Hi Sara,

PE can be used as parametric regressor, but I would input the other as standard variable, thus partialling out there effects on the variables of interest.

Cyril 

Sent from my HTC

----- Reply message -----
From: "Sara Garofalo" <[log in to unmask]>
To: <[log in to unmask]>
Subject: [SPM] negative parametric modulators and orthogonalization
Date: Fri, Jun 26, 2015 09:47

Thinking about the mean-centered values, I have another doubt about the use of dummy variables as PMs.

In my case, for one EV I am using three PMs: one is the prediction error (PE) (calculated with a computational model), and two more are dummy variables used to define three trial types.
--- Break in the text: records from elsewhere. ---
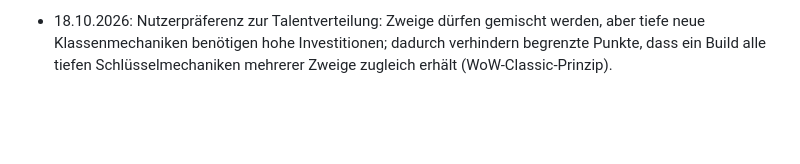
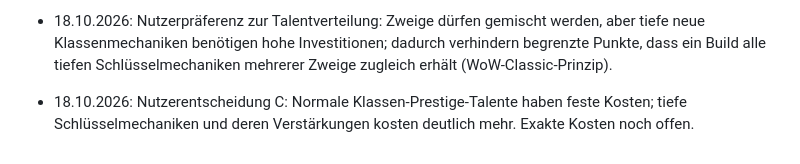
Before and after one commit to Cuddlerandom/idle-rpg, a Markdown page: GAME_DESIGN.md, the part around the change. Drawn GitHub-style; blank space fills up the shorter version.

Commit message:
Set fixed normal talent costs and premium deep-mechanic costs

```diff
--- a/GAME_DESIGN.md
+++ b/GAME_DESIGN.md
@@ -187,3 +187,4 @@ Erste implementierte Basis: automatischer Kampf, einfache exponentiell skalieren
 - 18.10.2026: Nutzerpräferenz für den Aufbau des Klassen-Prestige-Baums: ein echter WoW-Classic-artiger Talentbaum mit verbundenen Talenten und Freischaltvoraussetzungen, keine lineare Liste oder lose Upgrade-Kacheln.
 - 18.10.2026: Nutzerentscheidung zur Baumstruktur: ein gemeinsamer Hauptbaum mit drei Spezialisierungszweigen je Klasse (beim Dunklen Krieger: Blutrausch, Schattenmacht, Unbezwingbar).
 - 18.10.2026: Nutzerpräferenz zur Talentverteilung: Zweige dürfen gemischt werden, aber tiefe neue Klassenmechaniken benötigen hohe Investitionen; dadurch verhindern begrenzte Punkte, dass ein Build alle tiefen Schlüsselmechaniken mehrerer Zweige zugleich erhält (WoW-Classic-Prinzip).
+- 18.10.2026: Nutzerentscheidung C: Normale Klassen-Prestige-Talente haben feste Kosten; tiefe Schlüsselmechaniken und deren Verstärkungen kosten deutlich mehr. Exakte Kosten noch offen.
```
So, for example I have:

PE     reward    punishment
.3           1                0
.6           1                0
.2           1                0
.2           1                0
.4           0                1
.6           0                1
.6           0                0
.8           0                0
.2           0                0

(the third trial type of the last three trials is automatically defined, given that there are no ones in the first two dummy variables, am I right?)

after being mean-centered they are transformed in

           PE      reward       punishment
 -0.13333333   0.5555556  -0.2222222
  0.16666667   0.5555556  -0.2222222
 -0.23333333   0.5555556  -0.2222222
 -0.23333333   0.5555556  -0.2222222
 -0.03333333  -0.4444444   0.7777778
  0.16666667  -0.4444444   0.7777778
  0.16666667  -0.4444444  -0.2222222
  0.36666667  -0.4444444  -0.2222222
 -0.23333333  -0.4444444  -0.2222222

Of course, in this case I am interested in looking at the PE and taking out the variability explained by the trial type, but does a dummy variable still make sense after being transformed in this way?

Many many thanks,

Sara